▶ [Available data]:
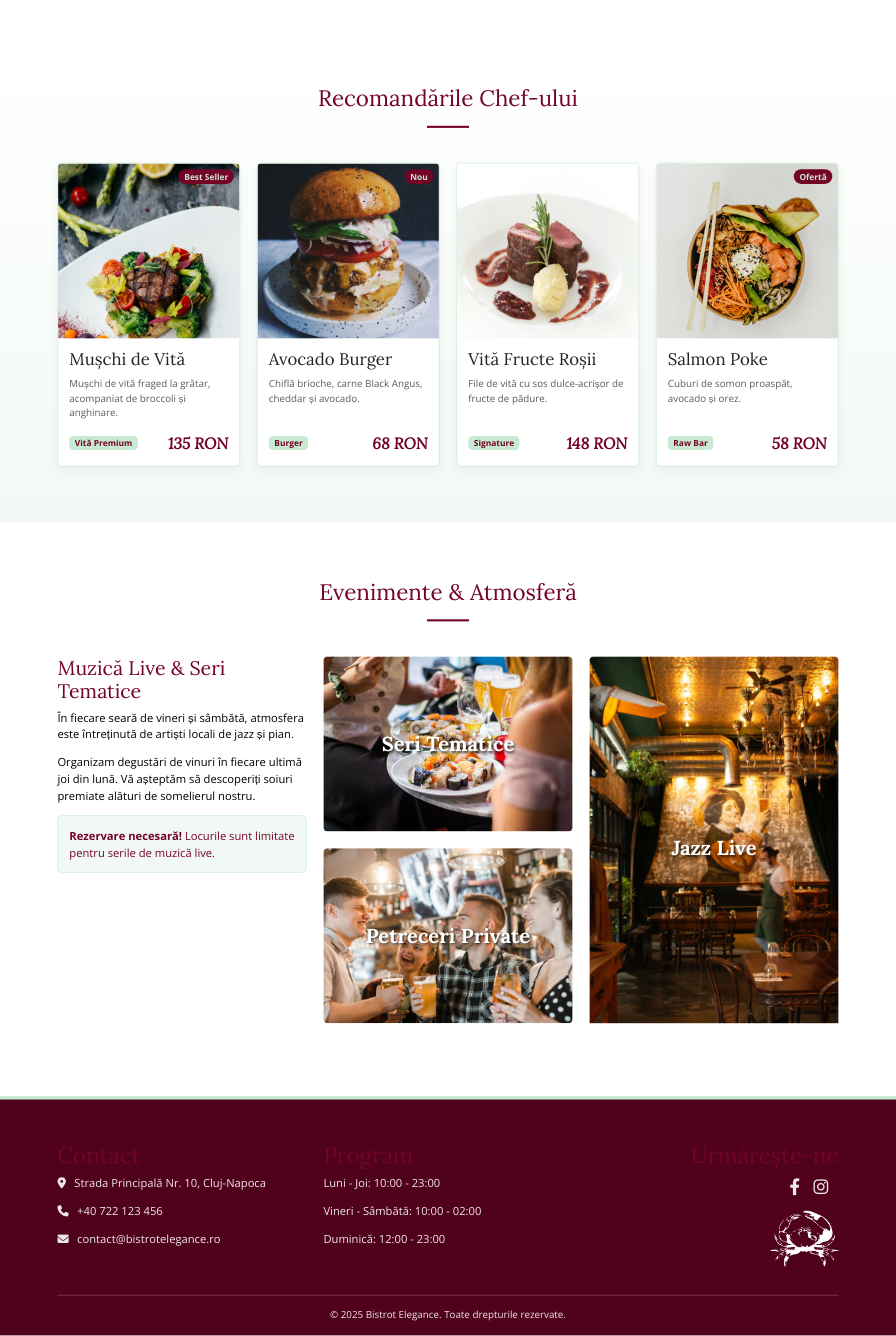
Repository: 912-Comsa-Teodora/bistrot-restaurant
Page: restaurant/index.html
These files come from the project's save history. The page is drawn as it stood at one moment and after the next save; the edit follows.
The browser window is 1280 px wide. The pictures show the part of the page from y = 1174 to 3094 px (the page is 3082 px tall before and 3094 px after), at 70% of full size.
A picture or video elsewhere on the page could not be fetched, so the positions and the page height are approximate.

Above is the page before, as saved 2026-01-18 17:10:19.

After the next save:
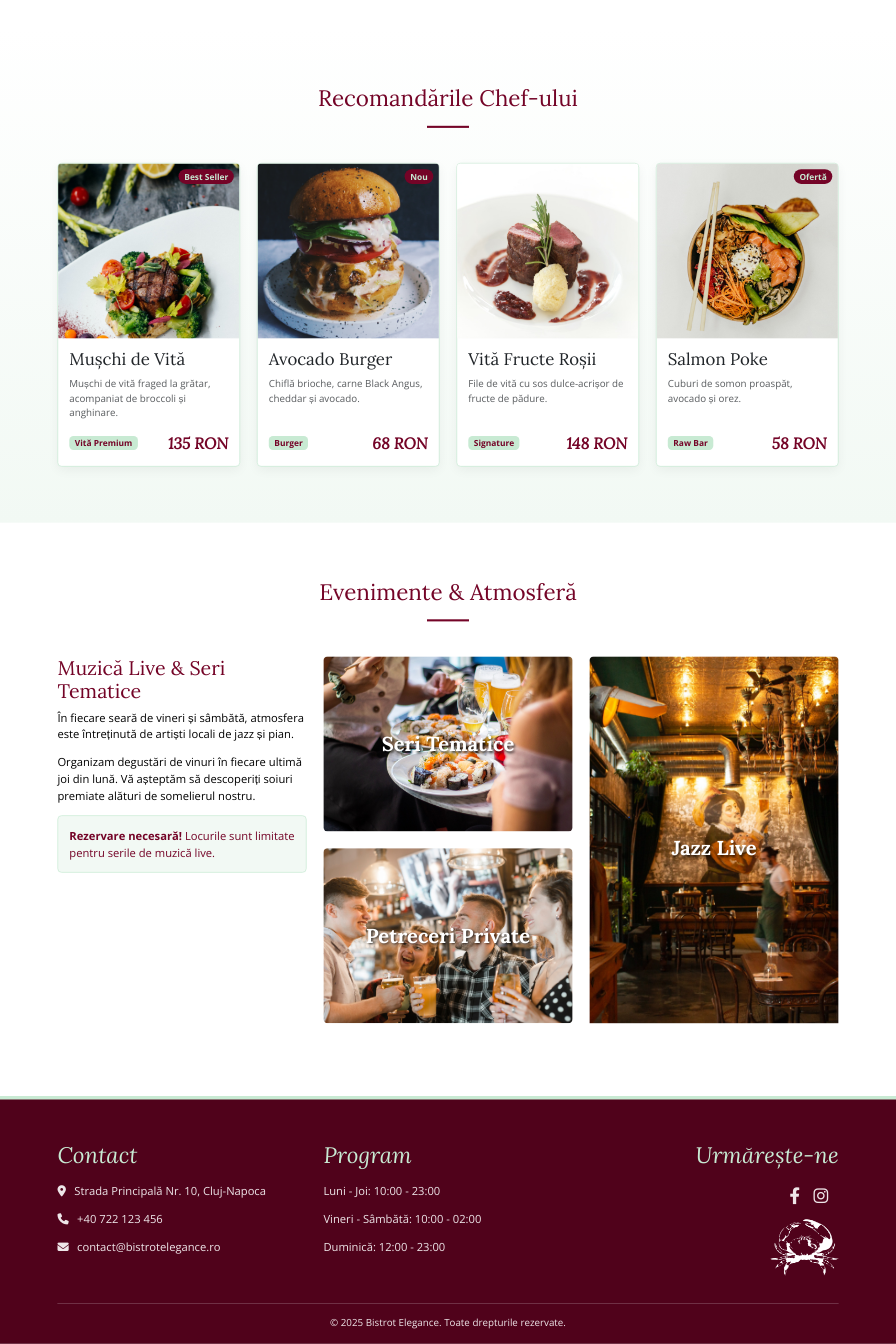
Saved 58 s later.
--- a/restaurant/index.html
+++ b/restaurant/index.html
@@ -196,7 +196,7 @@
             border-top: 5px solid var(--mint-color);
         }
 
-        footer h4 {
+        footer h2 {
             color: var(--mint-color);
             margin-bottom: 20px;
             font-style: italic;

▶ [Assignment]: The answer is the whole listing retyped exactly, with pictures omitted.

▶ [Answer to this problem]:
Repository: 912-Comsa-Teodora/bistrot-restaurant
Page: restaurant/index.html
These files come from the project's save history. The page is drawn as it stood at one moment and after the next save; the edit follows.
The browser window is 1280 px wide. The pictures show the part of the page from y = 1174 to 3094 px (the page is 3082 px tall before and 3094 px after), at 70% of full size.
A picture or video elsewhere on the page could not be fetched, so the positions and the page height are approximate.

Above is the page before, as saved 2026-01-18 17:10:19.

After the next save:
Saved 58 s later.
--- a/restaurant/index.html
+++ b/restaurant/index.html
@@ -196,7 +196,7 @@
             border-top: 5px solid var(--mint-color);
         }
 
-        footer h4 {
+        footer h2 {
             color: var(--mint-color);
             margin-bottom: 20px;
             font-style: italic;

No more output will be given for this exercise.